> [ASSIGNMENT]: Each record is to be given again without alteration.

> [DATA]:
[Start of Attachment]

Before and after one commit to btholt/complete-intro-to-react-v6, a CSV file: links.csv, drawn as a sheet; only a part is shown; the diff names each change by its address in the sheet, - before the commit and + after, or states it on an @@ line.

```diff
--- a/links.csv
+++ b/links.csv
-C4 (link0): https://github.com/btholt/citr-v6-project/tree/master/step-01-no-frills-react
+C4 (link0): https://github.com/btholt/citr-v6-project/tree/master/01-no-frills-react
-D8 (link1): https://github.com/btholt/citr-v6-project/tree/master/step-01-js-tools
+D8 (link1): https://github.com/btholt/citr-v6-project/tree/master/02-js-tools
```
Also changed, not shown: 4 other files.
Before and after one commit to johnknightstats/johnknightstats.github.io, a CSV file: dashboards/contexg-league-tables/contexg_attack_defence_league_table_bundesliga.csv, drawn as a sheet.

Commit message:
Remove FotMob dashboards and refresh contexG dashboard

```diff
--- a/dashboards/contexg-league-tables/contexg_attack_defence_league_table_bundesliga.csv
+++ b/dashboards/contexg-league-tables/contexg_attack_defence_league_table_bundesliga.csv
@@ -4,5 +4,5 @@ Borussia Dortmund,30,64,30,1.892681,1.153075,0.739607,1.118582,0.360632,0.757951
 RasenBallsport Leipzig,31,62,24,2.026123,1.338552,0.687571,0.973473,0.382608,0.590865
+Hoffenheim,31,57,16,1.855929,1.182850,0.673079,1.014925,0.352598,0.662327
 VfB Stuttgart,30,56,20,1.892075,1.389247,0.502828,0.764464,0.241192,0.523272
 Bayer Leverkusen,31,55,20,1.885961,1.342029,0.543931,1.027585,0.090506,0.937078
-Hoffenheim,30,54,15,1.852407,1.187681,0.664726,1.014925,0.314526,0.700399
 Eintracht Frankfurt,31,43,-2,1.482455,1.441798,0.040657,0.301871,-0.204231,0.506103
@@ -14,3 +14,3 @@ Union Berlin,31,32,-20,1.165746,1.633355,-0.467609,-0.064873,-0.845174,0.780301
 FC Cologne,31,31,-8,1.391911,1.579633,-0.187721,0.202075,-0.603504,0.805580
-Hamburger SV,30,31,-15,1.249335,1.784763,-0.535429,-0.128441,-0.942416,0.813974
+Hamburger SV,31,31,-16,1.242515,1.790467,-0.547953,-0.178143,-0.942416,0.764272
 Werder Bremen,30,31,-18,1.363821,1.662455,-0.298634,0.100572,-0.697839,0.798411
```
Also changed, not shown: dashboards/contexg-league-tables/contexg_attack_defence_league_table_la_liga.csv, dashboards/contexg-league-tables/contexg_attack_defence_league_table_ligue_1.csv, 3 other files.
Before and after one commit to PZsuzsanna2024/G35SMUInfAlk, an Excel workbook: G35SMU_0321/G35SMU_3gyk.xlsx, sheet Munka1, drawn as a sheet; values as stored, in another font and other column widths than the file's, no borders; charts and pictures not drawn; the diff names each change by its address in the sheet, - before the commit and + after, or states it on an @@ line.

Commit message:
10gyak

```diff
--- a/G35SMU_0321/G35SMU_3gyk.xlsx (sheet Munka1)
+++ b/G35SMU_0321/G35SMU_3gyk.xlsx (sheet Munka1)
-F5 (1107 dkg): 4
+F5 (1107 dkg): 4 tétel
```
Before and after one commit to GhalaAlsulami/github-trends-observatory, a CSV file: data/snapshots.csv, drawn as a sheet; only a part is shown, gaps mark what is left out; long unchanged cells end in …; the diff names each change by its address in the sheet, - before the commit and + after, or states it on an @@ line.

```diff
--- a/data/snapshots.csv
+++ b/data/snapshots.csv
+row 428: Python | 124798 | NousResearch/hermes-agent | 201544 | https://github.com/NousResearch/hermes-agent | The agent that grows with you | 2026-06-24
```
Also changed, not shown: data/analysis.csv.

[End of Attachment]

> [EXERCISE OUTPUT]:
Before and after one commit to btholt/complete-intro-to-react-v6, a CSV file: links.csv, drawn as a sheet; only a part is shown; the diff names each change by its address in the sheet, - before the commit and + after, or states it on an @@ line.

```diff
--- a/links.csv
+++ b/links.csv
-C4 (link0): https://github.com/btholt/citr-v6-project/tree/master/step-01-no-frills-react
+C4 (link0): https://github.com/btholt/citr-v6-project/tree/master/01-no-frills-react
-D8 (link1): https://github.com/btholt/citr-v6-project/tree/master/step-01-js-tools
+D8 (link1): https://github.com/btholt/citr-v6-project/tree/master/02-js-tools
```
Also changed, not shown: 4 other files.
Before and after one commit to johnknightstats/johnknightstats.github.io, a CSV file: dashboards/contexg-league-tables/contexg_attack_defence_league_table_bundesliga.csv, drawn as a sheet.

Commit message:
Remove FotMob dashboards and refresh contexG dashboard

```diff
--- a/dashboards/contexg-league-tables/contexg_attack_defence_league_table_bundesliga.csv
+++ b/dashboards/contexg-league-tables/contexg_attack_defence_league_table_bundesliga.csv
@@ -4,5 +4,5 @@ Borussia Dortmund,30,64,30,1.892681,1.153075,0.739607,1.118582,0.360632,0.757951
 RasenBallsport Leipzig,31,62,24,2.026123,1.338552,0.687571,0.973473,0.382608,0.590865
+Hoffenheim,31,57,16,1.855929,1.182850,0.673079,1.014925,0.352598,0.662327
 VfB Stuttgart,30,56,20,1.892075,1.389247,0.502828,0.764464,0.241192,0.523272
 Bayer Leverkusen,31,55,20,1.885961,1.342029,0.543931,1.027585,0.090506,0.937078
-Hoffenheim,30,54,15,1.852407,1.187681,0.664726,1.014925,0.314526,0.700399
 Eintracht Frankfurt,31,43,-2,1.482455,1.441798,0.040657,0.301871,-0.204231,0.506103
@@ -14,3 +14,3 @@ Union Berlin,31,32,-20,1.165746,1.633355,-0.467609,-0.064873,-0.845174,0.780301
 FC Cologne,31,31,-8,1.391911,1.579633,-0.187721,0.202075,-0.603504,0.805580
-Hamburger SV,30,31,-15,1.249335,1.784763,-0.535429,-0.128441,-0.942416,0.813974
+Hamburger SV,31,31,-16,1.242515,1.790467,-0.547953,-0.178143,-0.942416,0.764272
 Werder Bremen,30,31,-18,1.363821,1.662455,-0.298634,0.100572,-0.697839,0.798411
```
Also changed, not shown: dashboards/contexg-league-tables/contexg_attack_defence_league_table_la_liga.csv, dashboards/contexg-league-tables/contexg_attack_defence_league_table_ligue_1.csv, 3 other files.
Before and after one commit to PZsuzsanna2024/G35SMUInfAlk, an Excel workbook: G35SMU_0321/G35SMU_3gyk.xlsx, sheet Munka1, drawn as a sheet; values as stored, in another font and other column widths than the file's, no borders; charts and pictures not drawn; the diff names each change by its address in the sheet, - before the commit and + after, or states it on an @@ line.

Commit message:
10gyak

```diff
--- a/G35SMU_0321/G35SMU_3gyk.xlsx (sheet Munka1)
+++ b/G35SMU_0321/G35SMU_3gyk.xlsx (sheet Munka1)
-F5 (1107 dkg): 4
+F5 (1107 dkg): 4 tétel
```
Before and after one commit to GhalaAlsulami/github-trends-observatory, a CSV file: data/snapshots.csv, drawn as a sheet; only a part is shown, gaps mark what is left out; long unchanged cells end in …; the diff names each change by its address in the sheet, - before the commit and + after, or states it on an @@ line.

```diff
--- a/data/snapshots.csv
+++ b/data/snapshots.csv
+row 428: Python | 124798 | NousResearch/hermes-agent | 201544 | https://github.com/NousResearch/hermes-agent | The agent that grows with you | 2026-06-24
```
Also changed, not shown: data/analysis.csv.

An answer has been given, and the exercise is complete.